If you’re interested in making individualized bets, it’s important to have a fundamental thesis for why something is expected to grow and in what time frame. This will do a lot to insulate you from attacks like the above. Avoid the temptation to buy into something just because “it’s climbing so fast.” You can certainly use its momentum to trigger your research, but you should develop a thesis as to why you’re excited about the opportunity that extends beyond its short-term price performance.
Better Ways To Invest
If you’re looking for examples of what thesis-based investing looks like, below are a few articles from the archives. I make no representation as to whether they’re particularly good theses (that gets proven out over the next few years as we see how the investment plays out), but you can get ideas of how to construct and test your own ideas.
- Index Funds: How To Generate 8-10% Returns

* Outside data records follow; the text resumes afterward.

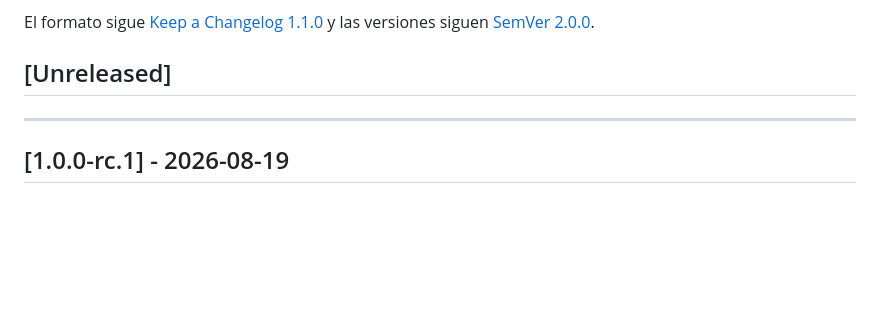
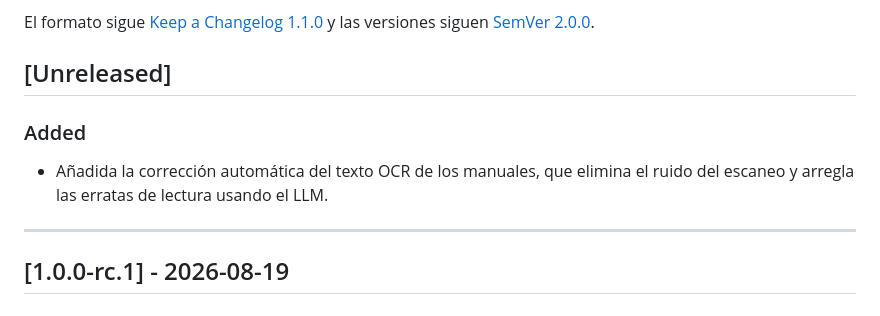
Before and after one commit to ibaimoya/manualito, a Markdown page: CHANGELOG.md, the part around the change. Drawn GitHub-style; blank space fills up the shorter version.

Commit message:
docs: documentada la corrección automática del texto ocr (#21)

```diff
--- a/CHANGELOG.md
+++ b/CHANGELOG.md
@@ -6,6 +6,11 @@ El formato sigue [Keep a Changelog 1.1.0](https://keepachangelog.com/es-ES/1.1.0
 y las versiones siguen [SemVer 2.0.0](https://semver.org/lang/es/).
 
 ## [Unreleased]
+
+### Added
+
+- Añadida la corrección automática del texto OCR de los manuales, que elimina
+  el ruido del escaneo y arregla las erratas de lectura usando el LLM.
 
 ---
 
```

- How To Evaluate Your Home As An Investment
- Breaking Down My Latest Stock Buying Decision: BAC-L
- Where To Put Your Next $100K: Investing In Today’s Environment
Looking For a Brokerage Provider? Want to Track Your Investments Better?
If you’re looking for a brokerage firm, the one that has the bulk of my money is TD Ameritrade. TD Ameritrade was the first brokerage firm I opened an account with, and it is still my favorite because of its customer service, UI, and low commissions. I now have several brokerage accounts just to take advantage of SIPC protections, but TD Ameritrade is the one I recommend you get started with if you’re looking for something.
You can check it out here. And bonus: I know they’re currently running a sign-up bonus which includes free trades and up to $600+ depending on how much you’re putting in the brokerage account.
Tracking Your Investments
If you want a great way to track your investments, I like and use Personal Capital. They offer a free net worth and expense tracker. The neat thing they do is provide benchmarks of how your portfolio is doing against best practices, and they also include some pretty strong tools for planning your retirement (I like their retirement calculator) as well as for saving for certain medium-term goals.
Had you heard of pump and dump schemes before? What do you think of blind momentum investing?